Image credit Lloyd Alter
It was hard to find anyone to speak to at Greenbuild about the odd looking Honeywell Windtronics turbine; it was a busy booth. But I got to see it again at the Cottage Life Show in Toronto and it is actually very interesting; instead of the usual design where the blades turn a shaft which is connected to a generator, here the whole thing is a generator, with magnets at the tips of the blade whizzing past stator coils in the ring on the perimeter.
Windtronics claims that building the turbine this way drastically reduces mechanical resistance, and gives greater energy production at low wind speeds, as shown on the graph above. The designer, Imad Mahawili, told Popular Mechanics last year:
"It takes 7 to 8 mph to overcome the resistance of gears," Mahawili says, "and the loss from gears on average at any speed costs about 20 to 25 percent in aerodynamic efficiency." So Mahawili removed the gear system, replacing it with a simple hub and bearings. Then, "We looked at the wheel system, near the hub," Mahawili says, and found that "for 1 rpm [revolution per minute], the velocity at the rim of the wheel is nine times faster." In response, he placed the magnets that he uses to create electricity (in place of a gearbox) near the rim.
Tyler Hamilton of Clean Break writes that it is example of green tech growing in the rust belt:
WindTronics made the decision in summer 2009 to manufacture the machines in Windsor, Ontario, which had been pummelled by the auto crisis and recession and suffered from huge unemployment. In that context it was a good-news story because the Michigan-based parent company, EarthTronics, said the facility it was taking over was a former Magna International autoparts plant where 200 new jobs would be created.
I should note that Paul Gipe of Wind-Works, who has taken me to task for being overly enthusiastic before, is unconvinced by the whole thing, suggesting that operating at a greater range of wind speeds in not necessarily a huge advantage:
In my books I emphasize that this is usually a tip off to watch for. There's very little energy in the wind at low speeds.
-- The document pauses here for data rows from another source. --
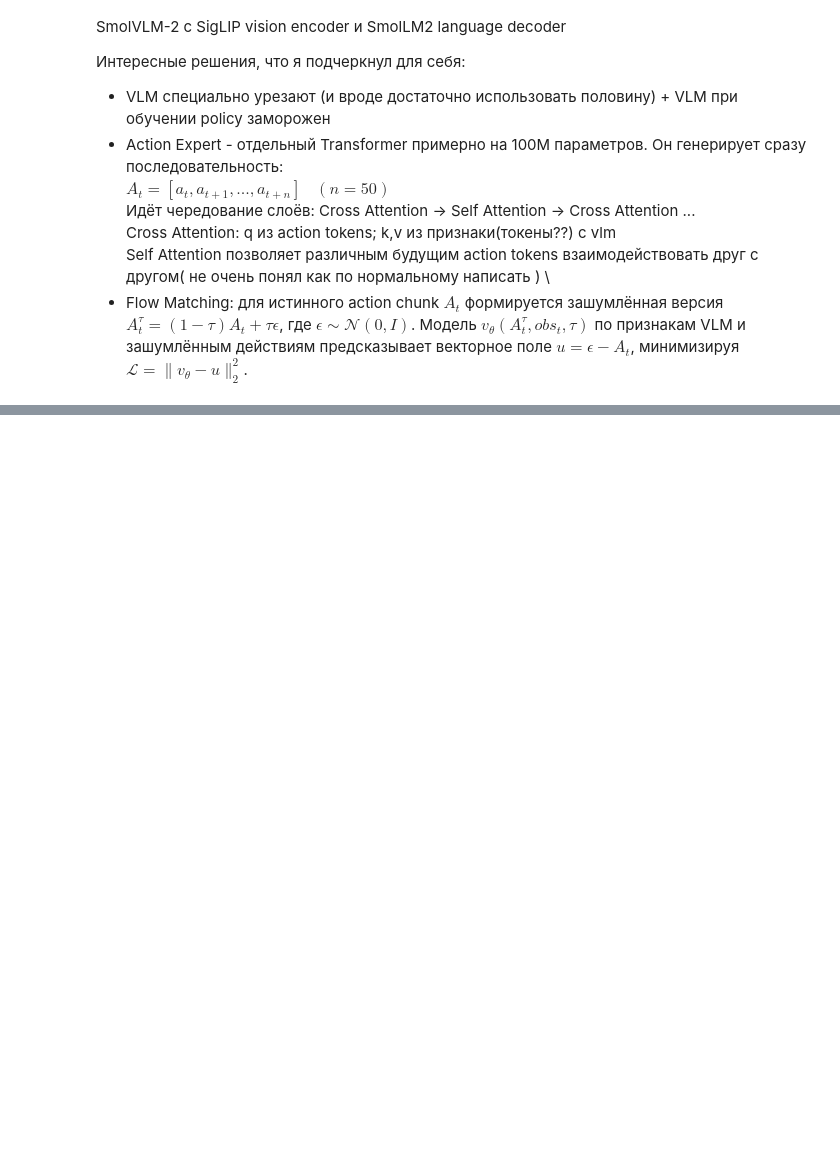
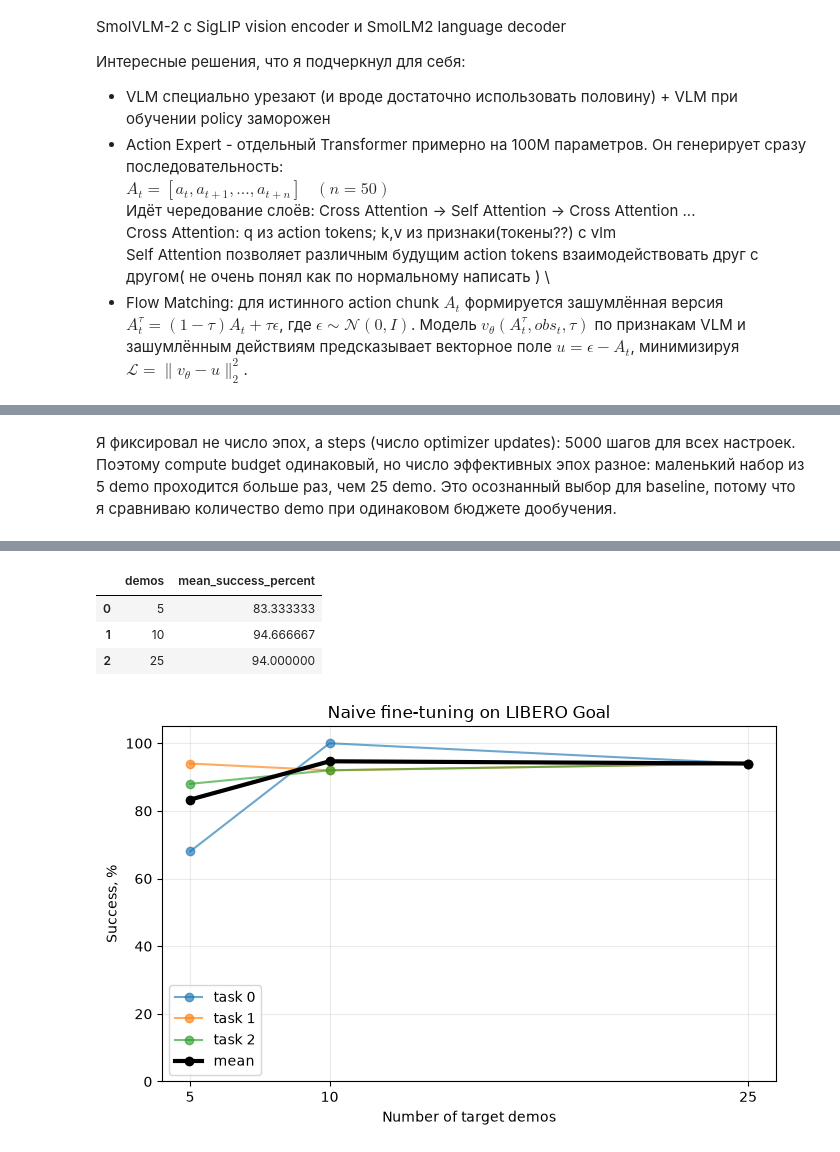
Before and after one commit to ne24kit/TrainerVLA, a Jupyter notebook: notebooks/01_understand_model_smolvla.ipynb, the cells around one changed output, grey strips where cells are left out. Cells and saved outputs as stored; diff of their text form; code cells hidden in the pictures; blank space fills up the shorter version.

Commit message:
[add] LIBERO goal fine-tuning baseline

```diff
--- a/notebooks/01_understand_model_smolvla.ipynb
+++ b/notebooks/01_understand_model_smolvla.ipynb
@@ -98,0 +147,72 @@ VLM отвечает в основном за понимание сцены и
+# %% [markdown]
+Я фиксировал не число эпох, а steps (число optimizer updates): 5000 шагов для всех настроек. Поэтому compute budget одинаковый, но число эффективных эпох разное: маленький набор из 5 demo проходится больше раз, чем 25 demo. Это осознанный выбор для baseline, потому что я сравниваю количество demo при одинаковом бюджете дообучения.
+# %%
+from pathlib import Path
+import json
+import pandas as pd
+import matplotlib.pyplot as plt
+
+ROOT = Path("..")
+TASKS = [0, 1, 2]
+DEMOS = [5, 10, 25]
+CKPT = "005000"
+
+rows = []
+
+for task_id in TASKS:
+    for demos in DEMOS:
+        run = f"smolvla_libero90_pretrained_finetune_t{task_id}_d{demos}"
+        path = ROOT / "logs" / run / f"{CKPT}_libero_goal_{task_id}" / "eval_info.json"
+
+        with open(path) as f:
+            info = json.load(f)
+
+        rows.append({
+            "task_id": task_id,
+            "demos": demos,
+            "success_percent": info["overall"]["pc_success"],
+            "n_episodes": info["overall"]["n_episodes"],
+        })
+
+df = pd.DataFrame(rows).sort_values(["task_id", "demos"])
+display(df)
+
+mean_df = (
+    df.groupby("demos", as_index=False)
+      .agg(mean_success_percent=("success_percent", "mean"))
+)
+
+display(mean_df)
+
+plt.figure(figsize=(7, 4.5))
+
+for task_id in TASKS:
+    part = df[df["task_id"] == task_id]
+    plt.plot(
+        part["demos"],
+        part["success_percent"],
+        marker="o",
+        linewidth=1.5,
+        alpha=0.65,
+        label=f"task {task_id}",
+    )
+
+plt.plot(
+    mean_df["demos"],
+    mean_df["mean_success_percent"],
+    marker="o",
+    linewidth=3,
+    color="black",
+    label="mean",
+)
+
+plt.xticks(DEMOS)
+plt.ylim(0, 105)
+plt.xlabel("Number of target demos")
+plt.ylabel("Success, %")
+plt.title("Naive fine-tuning on LIBERO Goal")
+plt.grid(True, alpha=0.25)
+plt.legend()
+plt.tight_layout()
+plt.show()
+# %% [output]
@@ -98,0 +229,5 @@ VLM отвечает в основном за понимание сцены и
+|  | demos | mean_success_percent |
+| 0 | 5 | 83.333333 |
+| 1 | 10 | 94.666667 |
+| 2 | 25 | 94.000000 |
+[figure, added]
```
Also changed, not shown: parts of 7 cells of this notebook, 5 other files.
So if a wind turbine claims to capture wind energy at very low wind speeds, the response should be "so what. There's not enough energy there to make a difference."
Where Rotor meets Stator